We cook chicken. We cook pork. We cook beef (okay, some of us more than others — I take mine medium-rare). So why do we eat raw fish? Is sushi really safe?
The why is pretty simple: to many of us, raw fish tastes fantastic, and has a completely different than cooked fish. As for the safety of eating uncooked fish… well, that’s pretty simple, too.
Hey, fish — freeze!
One big reason why sushi fans don’t have to worry about getting sick from eating raw fish is simple: The FDA mandates that any fish served as sushi in the US must first be frozen. Specifically, for seven days at -4 degrees F, or for 15 to 24 hours at -31 degrees F (depending on selling temperature). This kills any parasites that could be contained within the fish.
Furthermore, documentation is required to verify parasite destruction of each type of fish that will be served raw, partially-cooked or only marinated — except for Yellowfin tuna and Bigeye tuna (ahi), Northern bluefin tuna and Southern bluefin (maguro), and farm-raised, aqua-cultured fish.
When it comes to foodborne illness, the CDC reports that the number of people who fall victim to sushi-related illness is far, far lower than the number of people who fall victim to contaminated produce every year.
The most likely culprit for foodborne illness from eating sushi comes from the rice — bacillus cereus spreads rapidly at rice that sits at room temperature. Luckily, sushi rice is prepared with vinegar, lowering its pH to 4.1, killing most of the pesky microbes that make us sick.
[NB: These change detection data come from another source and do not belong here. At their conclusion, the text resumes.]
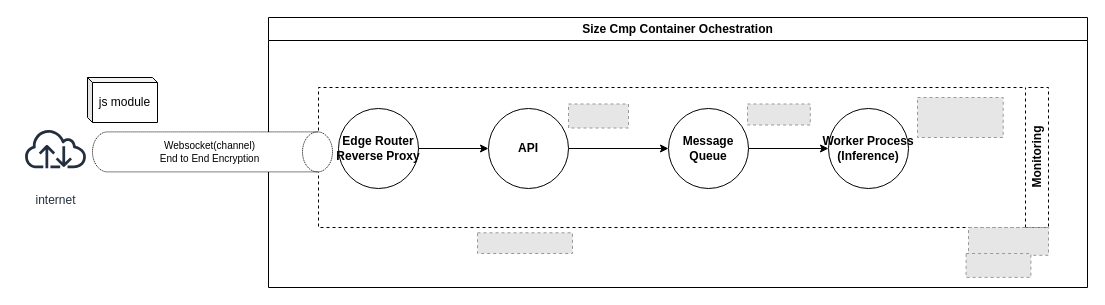
Before: assets/images/projects/architecture/card_ocr.drawio in byeong0/byeong0.github.io, a draw.io diagram. Source tidied: cells renumbered, new cells numbered last; positions are measured from the earlier drawing's top-left corner, leaving out a move shared by most shapes. Both pictures are drawn from the tidied source at 100%, with x=0, y=0 at pixel (17, 17). Pictures stored in the file or linked from it are replaced by grey dashed boxes.
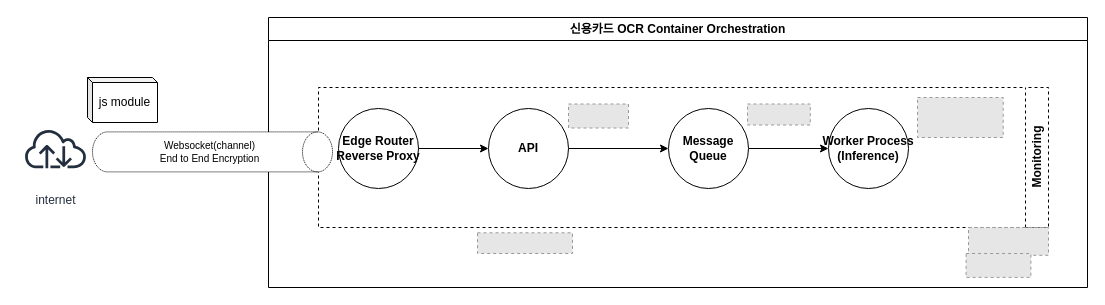
After the change.

Change to the diagram source:
```diff
@@
-    <mxCell id="2" value="Size Cmp Container Ochestration" style="swimlane;whiteSpace=wrap;html=1;swimlaneLine=1;swimlaneHead=1;" parent="1" vertex="1">
+    <mxCell id="2" value="신용카드 OCR Container Orchestration" style="swimlane;whiteSpace=wrap;html=1;swimlaneLine=1;swimlaneHead=1;" parent="1" vertex="1">
       <mxGeometry x="251" width="819" height="270" as="geometry" />
     </mxCell>
```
If you’re a casual sushi eater, you don’t really have much to worry about here, as the doses are low enough to be of little concern. If you are throwing down at the local sushi bar weekly, or are pregnant or planning on becoming pregnant, here’s a partial list of common fish known to be high in mercury content:
Ahi (yellowfin tuna)
Hamachi (young yellowtail)
Maguro (bigeye, bluefin, or yellowfin tuna)
Toro (bigeye, bluefin, or yellowfin tuna, sometimes called “fatty tuna”)
Careful with the puffer fish
Known as fugu — as well as blowfish and pufferfish, among other names — only come from two safe sources, according to the FDA. They need to be either imported puffer fish that have been processed and prepared by specially trained and certified fish cutters in Shimonoseki, Japan, or 2) puffer fish caught in the mid-Atlantic coastal waters of the United States.
The problem isn’t foodborne bacteria, and the stakes are much higher. The liver, gonads, intestines and skin of some puffer fish contain the toxins tetrodotoxin and/or saxitoxin, which are more deadly than cyanide and can affect your central nervous system. (Making the situation worse is that there are no known antidotes for these toxins.) Therefore, fugu must be cleaned and prepared properly so the organs containing the toxins are carefully removed and don’t contaminate the fish flesh. (The toxins cannot be destroyed by cooking or freezing.)
Before ordering or buying puffer fish, ask where it came from — and when in doubt, skip the fugu and try something else.
The bottom line is — go ahead and shove those rolls, sashimi, and nigiri down your throat by the handful, you’re highly unlikely to get sick from it. Less likely than you are to get sick from a rare steak, in fact. So what are you waiting for? Get out there and give sushi a try! (Just don’t hang on to any leftovers after a day.)